2011 has finally come. In Chinese tradition, this year is referred to, as the year of the rabbit. As always, every New Year ushers in new expectations. But what expectations await World Economies in this year of the rabbit?
The Chinese calendar tells us that the Year of the Rabbit is a time of peace and calm, a time when conflicts are resolved and problems can be solved. It is a time when a person can breathe and relax. So what expectations can we have for the world at this time in terms of economics?
As much as the year of the rabbit should be a time of peace and prosperity, the forecasts are still not looking optimistic enough. Goldman- Sachs predicts that by the middle of the year, the unemployment rate will go up to 10.75%. That is an important point that we need to look at in terms of economics. This already points to the fact that 2011 may not be very promising.
However there are some other criteria that we should pay attention to when making a forecast. Despite the pessimistic prediction for employment, Goldman Sachs also predicted that there will be a strengthening in growth from 2.1% on average in 2010 to 2.4% in 2011, with real GDP rising at a potential pace of above 3½% in late 2011.
Another thing is that the inflation rate will be extremely low this year.
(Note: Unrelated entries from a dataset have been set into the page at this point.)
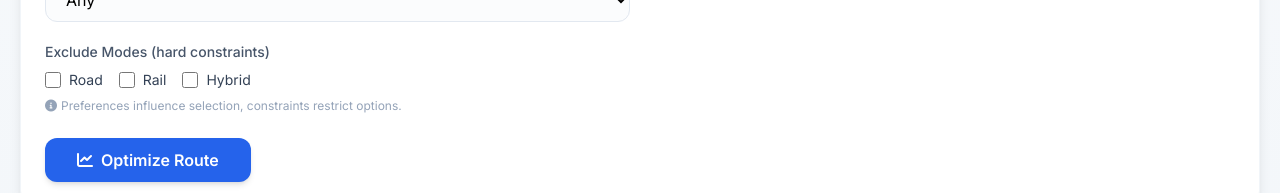
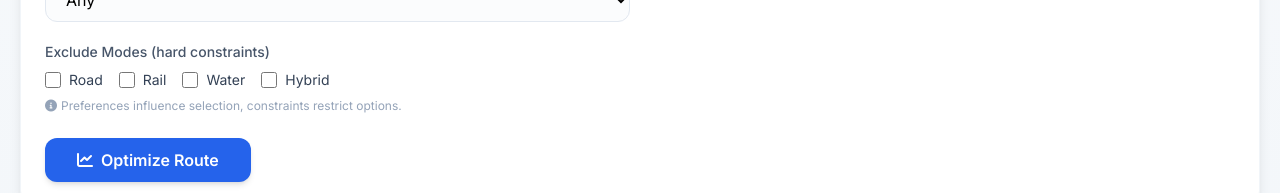
Before and after one commit to kvb1201/LogiFlow-Solution-Challenge-2026, a React (Vite) app in the folder frontend/: page / in a window 1280 px wide. Shown: the part 432-625 px from the top of the page. Built offline with nearby package versions, Linux system fonts and the light colour scheme.

Commit message:
feat: add water transport mode and update related components for route optimization

```diff
--- a/frontend/src/components/InputForm.jsx
+++ b/frontend/src/components/InputForm.jsx
@@ -104,7 +104,7 @@ const InputForm = ({
                   setExcludedModes([]);
                 } else {
                   // exclude all other modes except selected
-                  const all = ["road", "rail", "hybrid"];
+                  const all = ["road", "rail", "water", "hybrid"];
                   const keep = val.toLowerCase();
                   const exclude = all.filter((m) => m !== keep);
                   setExcludedModes(exclude);
@@ -118,6 +118,7 @@ const InputForm = ({
               <option value="Any">Any</option>
               <option value="Road">Road</option>
               <option value="Rail">Rail</option>
+              <option value="Water">Water</option>
               <option value="Hybrid">Hybrid</option>
             </select>
             <p className="text-xs text-slate-400 mt-2">
@@ -136,6 +137,7 @@ const InputForm = ({
               <option value="Any">Any</option>
               <option value="Road">Road</option>
               <option value="Rail">Rail</option>
+              <option value="Water">Water</option>
               <option value="Hybrid">Hybrid</option>
             </select>
           </div>
@@ -145,7 +147,7 @@ const InputForm = ({
         <div className="mt-5">
           <label className="block text-sm font-medium text-slate-600 mb-2">Exclude Modes (hard constraints)</label>
           <div className="flex flex-wrap gap-4">
-            {['Road', 'Rail', 'Hybrid'].map((mode) => (
+            {['Road', 'Rail', 'Water', 'Hybrid'].map((mode) => (
               <label key={mode} className="inline-flex items-center gap-2 text-sm text-slate-700">
                 <input
                   type="checkbox"
--- a/frontend/src/components/MapView.jsx
+++ b/frontend/src/components/MapView.jsx
@@ -115,6 +115,7 @@ const MapView = ({ segments, sourceName, destName }) => {
         <div class="text-xs font-semibold text-slate-700 mb-1">Transport modes</div>
         <div class="flex items-center gap-2"><span style="background:#3b82f6; width:16px; height:4px; display:inline-block; border-radius:2px;"></span> Road</div>
         <div class="flex items-center gap-2"><span style="background:#10b981; width:16px; height:4px; display:inline-block; border-radius:2px;"></span> Rail</div>
+        <div class="flex items-center gap-2"><span style="background:#06b6d4; width:16px; height:4px; display:inline-block; border-radius:2px;"></span> Water</div>
         <div class="flex items-center gap-2"><span style="background:#f59e0b; width:16px; height:4px; display:inline-block; border-radius:2px;"></span> Hybrid</div>
         <div class="mt-1 text-xs text-slate-500"><i class="fas fa-location-dot"></i> Source &nbsp;&nbsp; <i class="fas fa-flag-checkered"></i> Destination</div>
       `;
--- a/frontend/src/utils/constants.js
+++ b/frontend/src/utils/constants.js
@@ -19,8 +19,9 @@ export const cityCoordinates = {
 
 // Mode -> color mapping for polylines
 export const modeColor = {
-  "Road": "#3b82f6",    // blue
-  "Rail": "#10b981",    // green
-  "Hybrid": "#f59e0b",  // orange
+  "Road": "#3b82f6",     // blue
+  "Rail": "#10b981",     // green
+  "Water": "#06b6d4",    // cyan
+  "Hybrid": "#f59e0b",   // orange
   "Intermodal": "#8b5cf6"
 };
```
Also changed, not shown: 1 other file (tests, documents, lock files or other folders).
Low inflation is good for consumers; it means that costs are not rising faster than their paychecks are. However, some commentators say that low inflation introduces uncertainty; but overall, for the regular consumer, it is a good sign of better days ahead as 2011 unfolds.
Overall, the Goldman Sachs report notes: “…we see risks that could upset these markets. On the one hand, we might be underestimating the vigor of the economic recovery, and therefore the pressures for Fed tightening. In addition, surging asset prices and worries about a “bubble” could prompt Fed officials to tighten before such a move seems warranted on real-economy grounds. On the other hand, the economy (and the markets) could struggle under the weight of credit restraint for small businesses, weakness in commercial real estate markets, or fiscal tightening, especially by state and local governments”.
Morgan Stanley also talked about certain risks in their 2011 forecast report. The company talks about six main risks that they see for the New Year:
“Two of these risks are domestic: Housing prices could decline by more than the 6-11% we and our housing research team expect. With seven new GOP governors coming into office, and both budget and funding pressures persisting, state and local government spending cuts could be more intense than we anticipate. Four of the risks represent intensification of global challenges that are already in our baseline global view: more spillover from Europe’s sovereign crisis; more Chinese monetary tightening; a surge in crude quotes to $120 or more; and politics interfering with appropriate policy responses. On the last risk, the looming battle over budget priorities seems likely to crystallize in a showdown over increasing the federal debt ceiling, which could prove disruptive to financial markets”.
Despite the fact that some of the forecasts are different, however, there is one thing that we should bear in mind: that economy is entering a new stage, and hopefully soon we will be recovering from the period of recession which has hit economies across the globe for the past few years.